# Task brief:
Scan the entries below. Report each line where the string "Modules" occurs.

──────── Supplied records

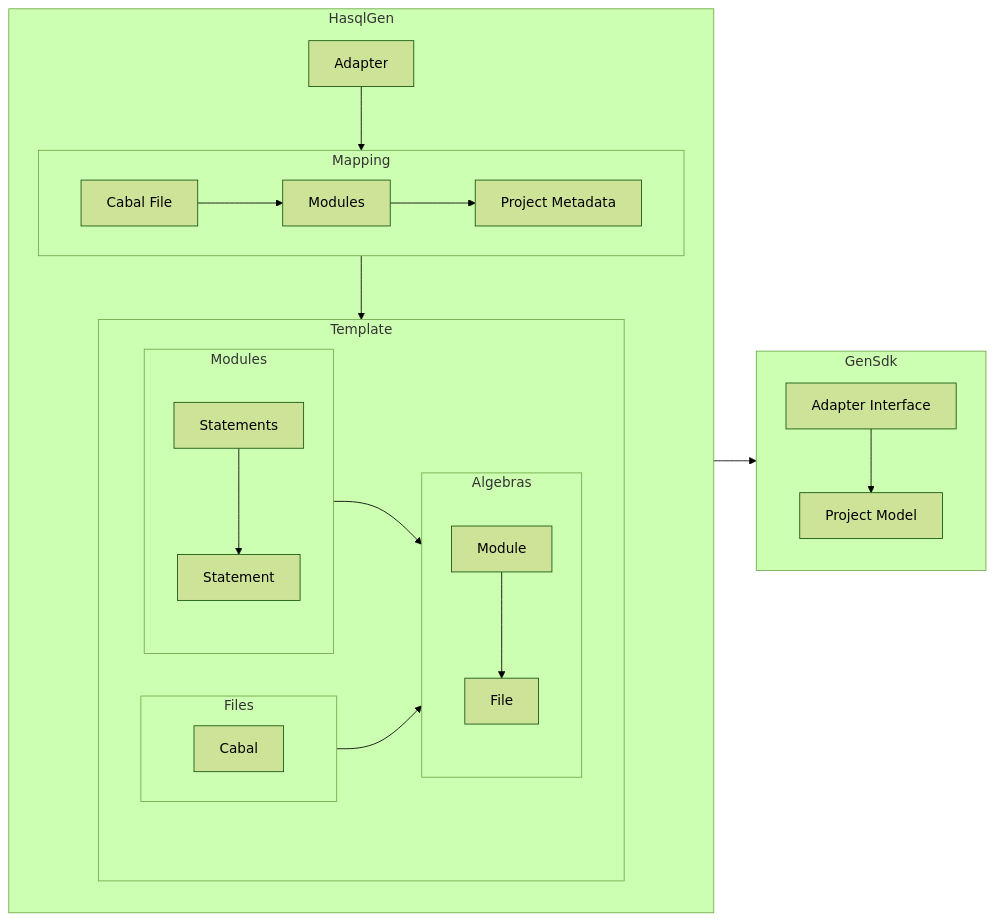
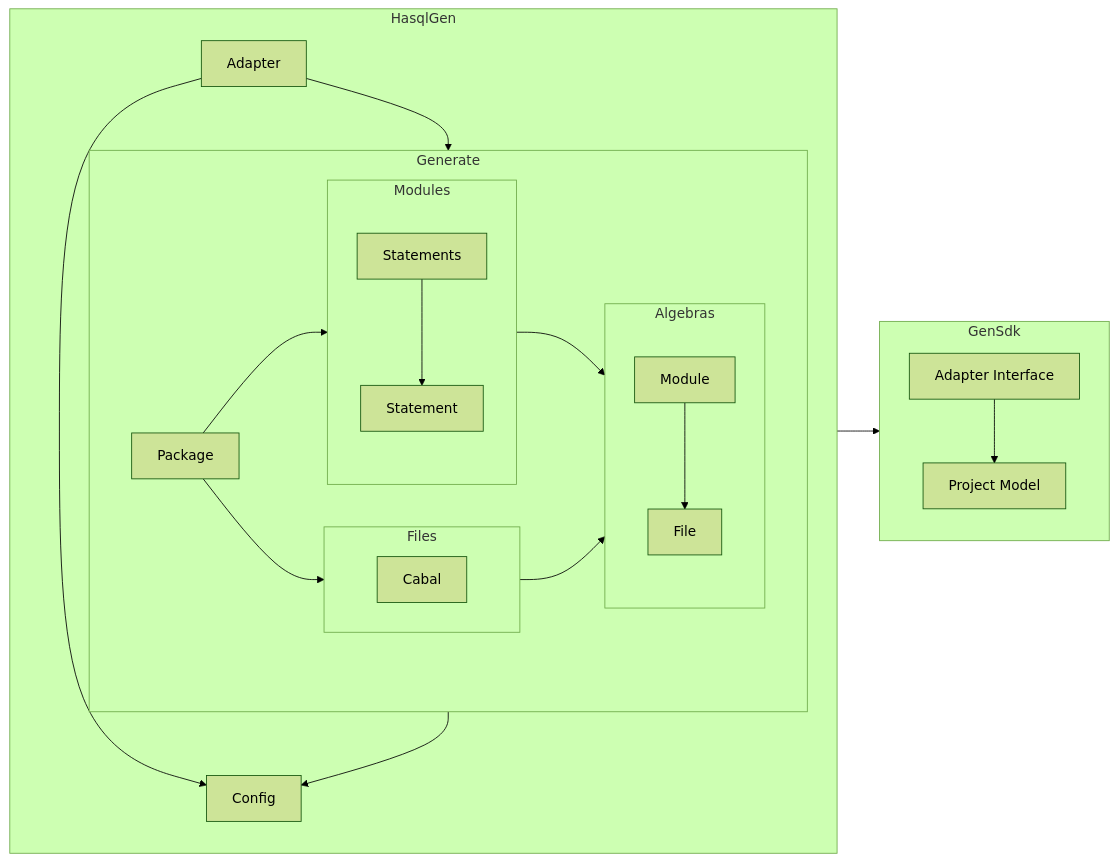
One commit to pgenie-io/gen-sdk changed the diagram in dhall/Adapters/HasqlV1/design.mmd. Above: the diagram before and after it, drawn with Mermaid (forest theme). The commit also changed 76 other files, not shown here.

```diff
--- a/dhall/Adapters/HasqlV1/design.mmd
+++ b/dhall/Adapters/HasqlV1/design.mmd
@@ -1,52 +1,43 @@
 flowchart LR
 
 %% In this diagram we leave layer UI behind the scenes.
 %% We only study its structure and internal dependencies.
 %% 
 %% - Subgraphs are systems
 %% - Nodes are components
 %% - Subgraphs are components as well
 
 HasqlGen --> GenSdk
 
 %% The general adapter lib
 subgraph GenSdk
   Project[Project Model]
-  GenSdk/Gen[Adapter Interface]
-  GenSdk/Gen --> Project
+  AdapterInterface[Adapter Interface]
+  AdapterInterface --> Project
 end
 
 subgraph HasqlGen
-  HasqlGen/Adapter[Adapter]
-  HasqlGen/Adapter --> Mapping
-  Mapping --> Template
-
-  %% The mapping process is staged.
-  %% Essentially it's the computation stages.
-  subgraph Mapping
-    Mapping/ProjectMetadata[Project Metadata]
-    Mapping/Modules[Modules]
-    Mapping/CabalFile[Cabal File]
-    Mapping/CabalFile --> Mapping/Modules
-    Mapping/Modules --> Mapping/ProjectMetadata
-  end
-
-  subgraph Template
+  Adapter --> Generate
+  Adapter --> Config
+  Generate --> Config
+  
+  subgraph Generate
     subgraph Algebras
       Module
       File
       Module --> File
     end
     subgraph Modules
       Statement
       Statements
       Statements --> Statement
     end
     subgraph Files
       Cabal
     end
     Modules --> Algebras
     Files --> Algebras
+    Package --> Modules
+    Package --> Files
   end
-
 end
```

────────────────

# Output below:
-    Mapping/Modules[Modules]
-    Mapping/CabalFile --> Mapping/Modules
-    Mapping/Modules --> Mapping/ProjectMetadata
     subgraph Modules
     Modules --> Algebras
+    Package --> Modules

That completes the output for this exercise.